Whenever a line in this data holds the word "component", report that line in full.
····················
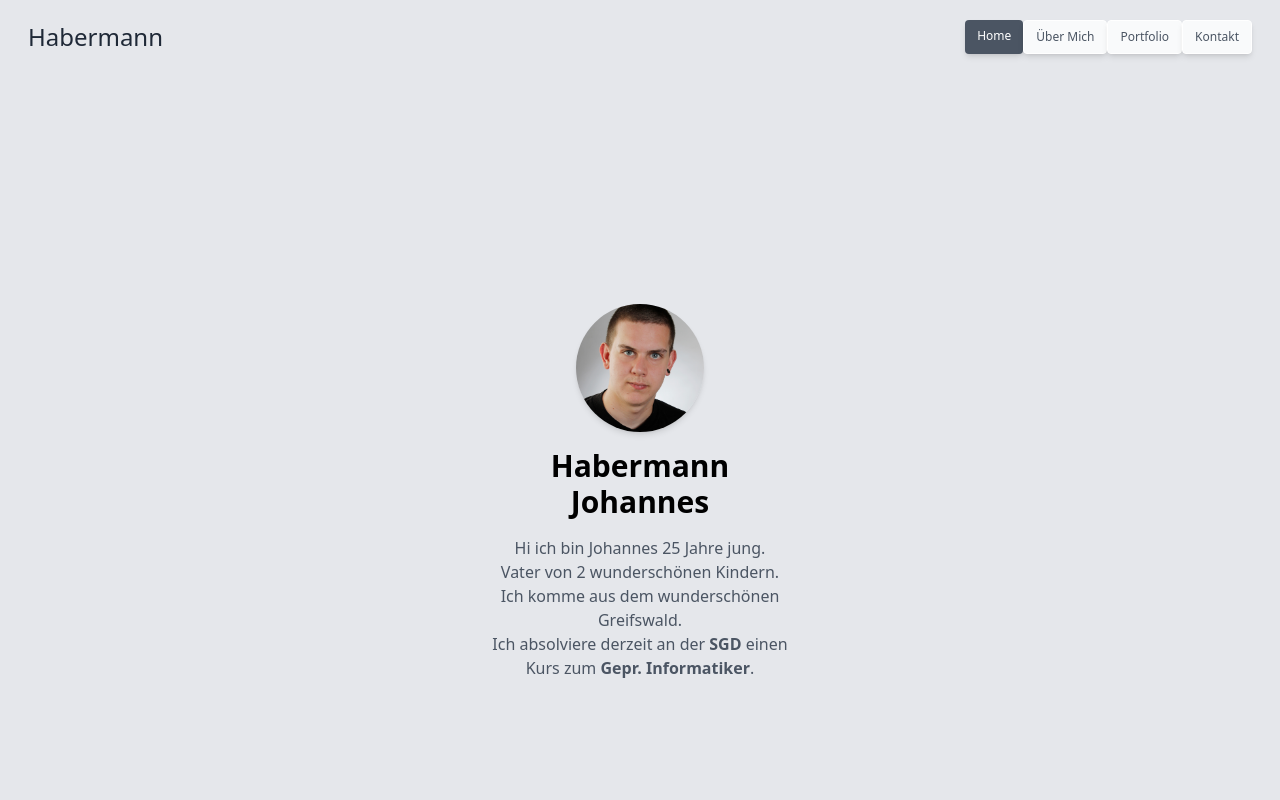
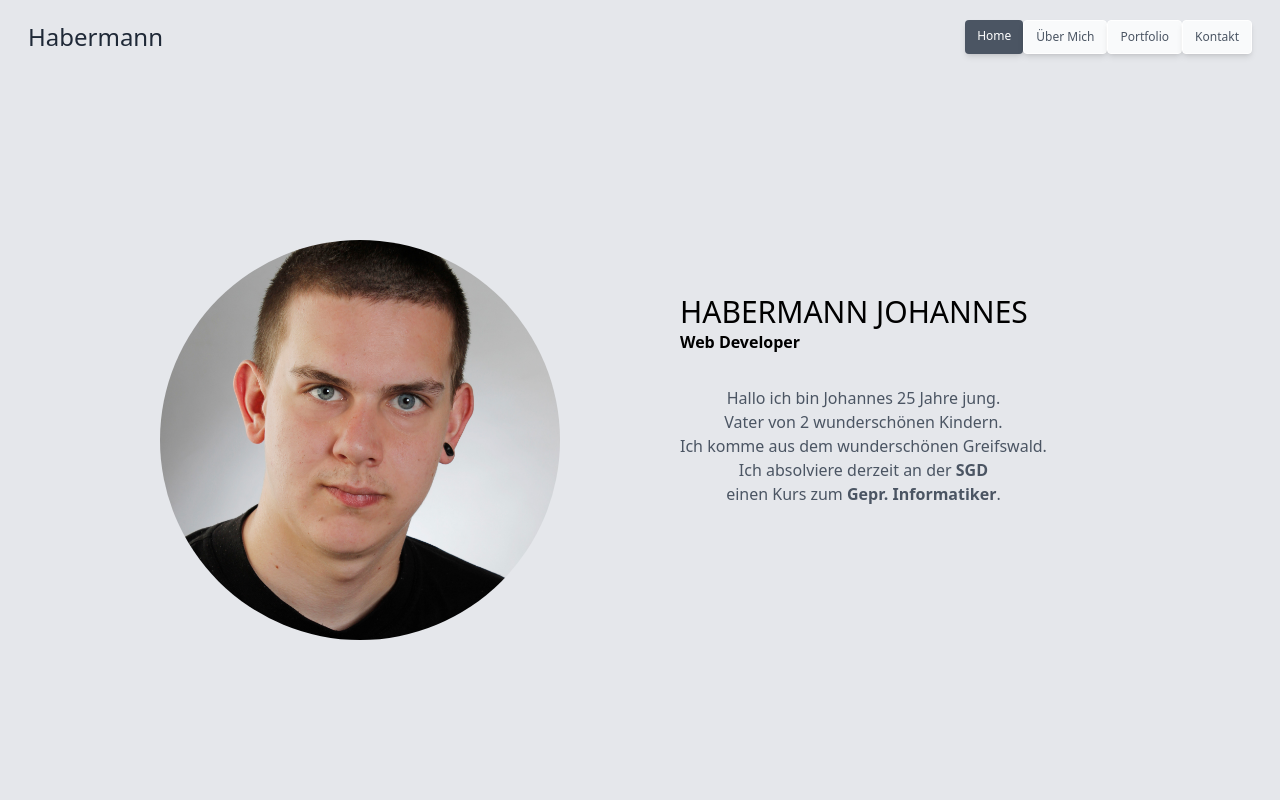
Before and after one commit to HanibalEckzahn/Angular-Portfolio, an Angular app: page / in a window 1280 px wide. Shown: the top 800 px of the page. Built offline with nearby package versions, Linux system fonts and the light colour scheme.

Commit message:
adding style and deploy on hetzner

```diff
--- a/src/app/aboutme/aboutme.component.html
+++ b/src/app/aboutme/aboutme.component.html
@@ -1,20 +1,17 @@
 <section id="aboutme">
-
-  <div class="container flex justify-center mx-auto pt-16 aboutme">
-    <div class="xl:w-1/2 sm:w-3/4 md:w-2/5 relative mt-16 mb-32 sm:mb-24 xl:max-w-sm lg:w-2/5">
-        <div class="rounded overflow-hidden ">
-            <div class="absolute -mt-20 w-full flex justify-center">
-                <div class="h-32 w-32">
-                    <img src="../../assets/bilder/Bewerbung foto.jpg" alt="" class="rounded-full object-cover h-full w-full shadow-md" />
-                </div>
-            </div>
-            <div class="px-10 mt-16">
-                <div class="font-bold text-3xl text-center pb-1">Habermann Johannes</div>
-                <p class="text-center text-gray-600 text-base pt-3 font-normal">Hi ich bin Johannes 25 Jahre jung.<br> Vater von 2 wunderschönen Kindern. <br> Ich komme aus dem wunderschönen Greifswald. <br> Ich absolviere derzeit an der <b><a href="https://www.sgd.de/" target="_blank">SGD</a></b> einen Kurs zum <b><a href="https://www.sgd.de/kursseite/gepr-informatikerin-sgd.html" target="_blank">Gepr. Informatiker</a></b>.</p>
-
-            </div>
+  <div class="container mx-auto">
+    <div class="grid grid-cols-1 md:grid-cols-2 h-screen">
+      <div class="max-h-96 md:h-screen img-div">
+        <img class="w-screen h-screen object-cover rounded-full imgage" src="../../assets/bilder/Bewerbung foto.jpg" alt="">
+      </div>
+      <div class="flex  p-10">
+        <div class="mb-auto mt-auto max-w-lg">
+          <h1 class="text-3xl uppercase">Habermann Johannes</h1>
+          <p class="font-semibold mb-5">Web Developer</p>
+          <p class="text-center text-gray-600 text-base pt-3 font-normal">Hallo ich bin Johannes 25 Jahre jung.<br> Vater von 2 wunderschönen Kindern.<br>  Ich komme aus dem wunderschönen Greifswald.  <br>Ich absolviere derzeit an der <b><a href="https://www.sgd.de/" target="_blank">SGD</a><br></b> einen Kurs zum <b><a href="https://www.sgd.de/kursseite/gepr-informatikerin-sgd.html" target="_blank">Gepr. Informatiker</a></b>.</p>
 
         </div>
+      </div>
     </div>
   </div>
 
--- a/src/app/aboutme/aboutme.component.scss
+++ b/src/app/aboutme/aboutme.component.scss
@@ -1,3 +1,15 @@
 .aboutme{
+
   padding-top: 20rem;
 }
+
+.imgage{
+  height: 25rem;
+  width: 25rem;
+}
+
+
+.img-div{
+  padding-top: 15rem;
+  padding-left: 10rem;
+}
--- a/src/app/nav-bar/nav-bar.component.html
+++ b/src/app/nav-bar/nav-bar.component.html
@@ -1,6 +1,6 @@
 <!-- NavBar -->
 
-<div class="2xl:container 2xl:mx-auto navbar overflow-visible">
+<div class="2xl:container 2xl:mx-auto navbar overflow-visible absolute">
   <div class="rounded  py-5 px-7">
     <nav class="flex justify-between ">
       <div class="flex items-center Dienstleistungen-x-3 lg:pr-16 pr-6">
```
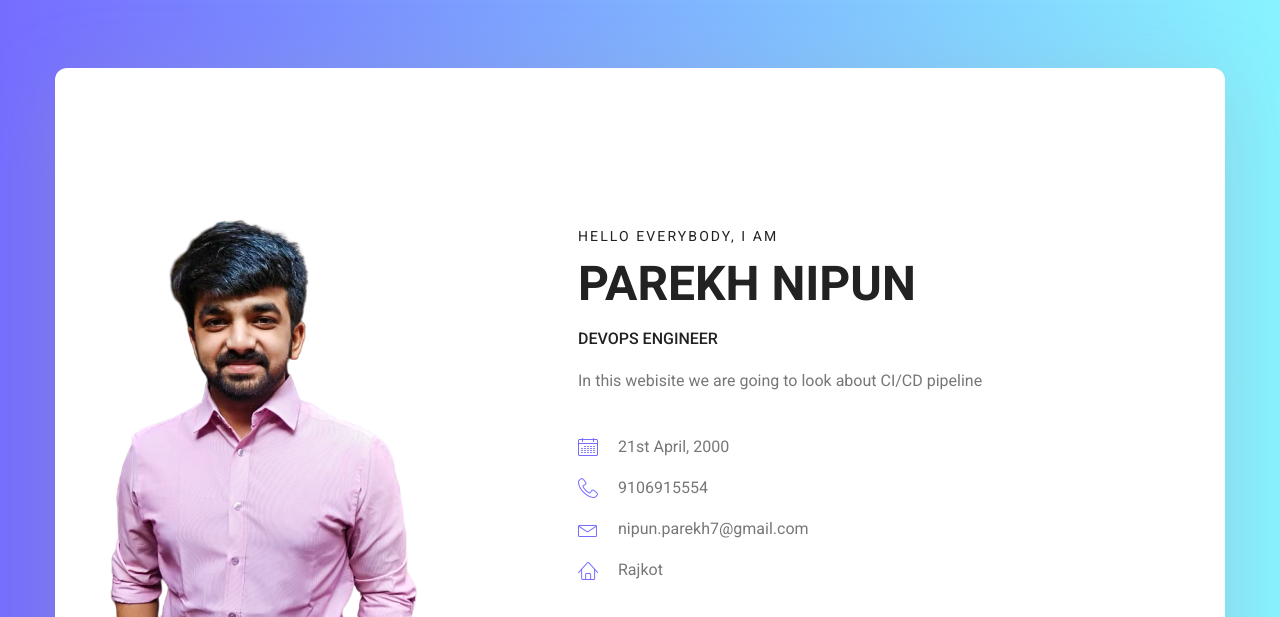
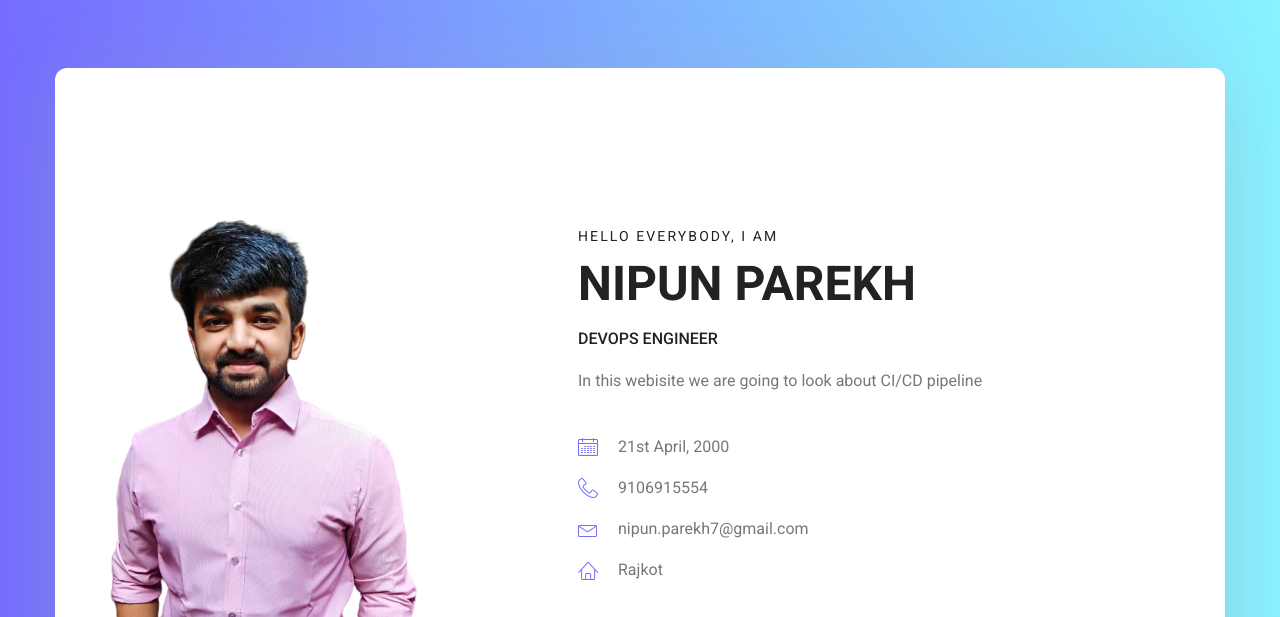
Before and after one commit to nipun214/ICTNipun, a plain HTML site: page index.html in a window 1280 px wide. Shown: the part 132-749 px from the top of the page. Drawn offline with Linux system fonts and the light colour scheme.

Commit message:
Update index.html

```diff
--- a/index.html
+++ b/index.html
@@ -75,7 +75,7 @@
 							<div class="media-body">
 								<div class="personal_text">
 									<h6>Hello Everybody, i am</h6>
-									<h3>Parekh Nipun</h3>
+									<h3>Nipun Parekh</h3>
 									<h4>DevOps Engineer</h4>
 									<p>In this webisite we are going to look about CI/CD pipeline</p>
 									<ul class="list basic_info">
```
····················
-- Solution --
--- a/src/app/aboutme/aboutme.component.html
+++ b/src/app/aboutme/aboutme.component.html
--- a/src/app/aboutme/aboutme.component.scss
+++ b/src/app/aboutme/aboutme.component.scss
--- a/src/app/nav-bar/nav-bar.component.html
+++ b/src/app/nav-bar/nav-bar.component.html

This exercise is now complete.